But to make a thought-provoking art piece, the artist must have a well-informed understanding of the subject and be immersed in news all the time, to keep up with the current happenings of the world for the illustrations to be meaningful.

“It is a bit hard for sure, you have to surround yourself with news whenever possible,” says Mishra, “but at the same time, you feel a certain responsibility of understanding what’s happening around you and comment on it in whatever way possible. For me, the medium is drawing but other people do it by talking or writing about it.”

Mishra likes to read all the news he can consume in the morning, before choosing a topic to work on. “It is not easy, but it can be managed,” he says.

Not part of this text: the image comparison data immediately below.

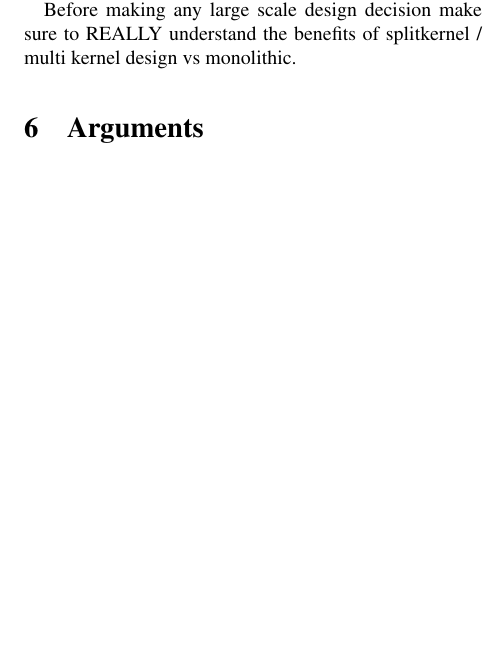
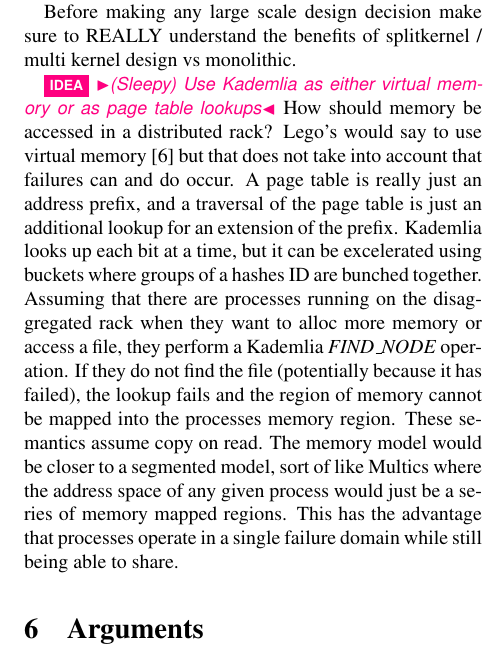
Before and after one commit to wantonsolutions/ddc-papers, a LaTeX document (survey/paper.tex, which reads survey/intro.tex): part of one column of page 3 of 3 before the commit and part of one column of page 3 of 4 after it, cut so that both start at the same text, the shorter picture padded with empty space. Compiled offline with pdfLaTeX.

Commit message:
added kademlia as a page table idea

```diff
--- a/survey/intro.tex
+++ b/survey/intro.tex
@@ -160,6 +160,23 @@ software to deal with fault tolerance and persistence and not the OS.
 Before making any large scale design decision make sure to REALLY understand
 the benefits of splitkernel / multi kernel design vs monolithic.
 
+\idea{(Sleepy) Use Kademlia as either virtual memory or as page table lookups}
+How should memory be accessed in a distributed rack? Lego's would say to use
+virtual memory~\cite{legoos} but that does not take into account that failures
+can and do occur. A page table is really just an address prefix, and a
+traversal of the page table is just an additional lookup for an extension of
+the prefix. Kademlia looks up each bit at a time, but it can be excelerated
+using buckets where groups of a hashes ID are bunched together. Assuming that
+there are processes running on the disaggregated rack when they want to alloc
+more memory or access a file, they perform a Kademlia \textit{FIND\_NODE}
+operation. If they do not find the file (potentially because it has failed),
+the lookup fails and the region of memory cannot be mapped into the processes
+memory region. These semantics assume copy on read. The memory model would be
+closer to a segmented model, sort of like Multics where the address space of
+any given process would just be a series of memory mapped regions. This has the
+advantage that processes operate in a single failure domain while still being
+able to share.
+
 \section{Arguments}
 \label{sec:arguments}
 
```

News though can take an immense toll on people constantly consuming it without break, “Sometimes the news is too triggering,” says Akhter, “but it is the only way for any artist to be aware of the information that is needed for any artwork. However, I try to read less news and read more books to understand a topic.”

Political illustrations have risen up in a time period of India when the smallest of disagreement with the authorities can land people in deep trouble, so it is natural that many have started seeing it as the best form of dissent.

In December of last year, Rachita Taneja, the creator of sanitary panels, was issued a contempt notice by the supreme court for uploading two comic strips on her social media, being critical of the apex court. But this is not the only time when illustrators/cartoonists have gotten in trouble with the authorities, recently Manjul, a political cartoonist, who goes by the name Manjultoons on twitter, received an email from twitter, informing him that the ‘Indian law enforcement’ believe that his account ‘violates the laws of India’, without specifying the cartoons or the laws that those illustrations violate.

“Dissent is one of the many expressions that a creative professional express, experiences and reflects upon,” adds Gautam, “Since it is a strong expression in itself, it gets all the limelight, and many other emotions and expressions are either cornered or murdered due to the pressure of the society and its expectations. In the current times, when censorship and surveillance is at its peak, it’s dangerous to be even be considered as the artistic voice of dissent. But due to the very same reason, it’s our responsibility to let dissent overpower the other expressions for a while, till it gets better. I hope that things will get better, and we could nurture our other expressions and be just the artistic voice of India,” says Gautam.

YOU MAY ALSO LIKE

0 COMMENTS

    Leave a Reply

    Your email address will not be published. Required fields are marked *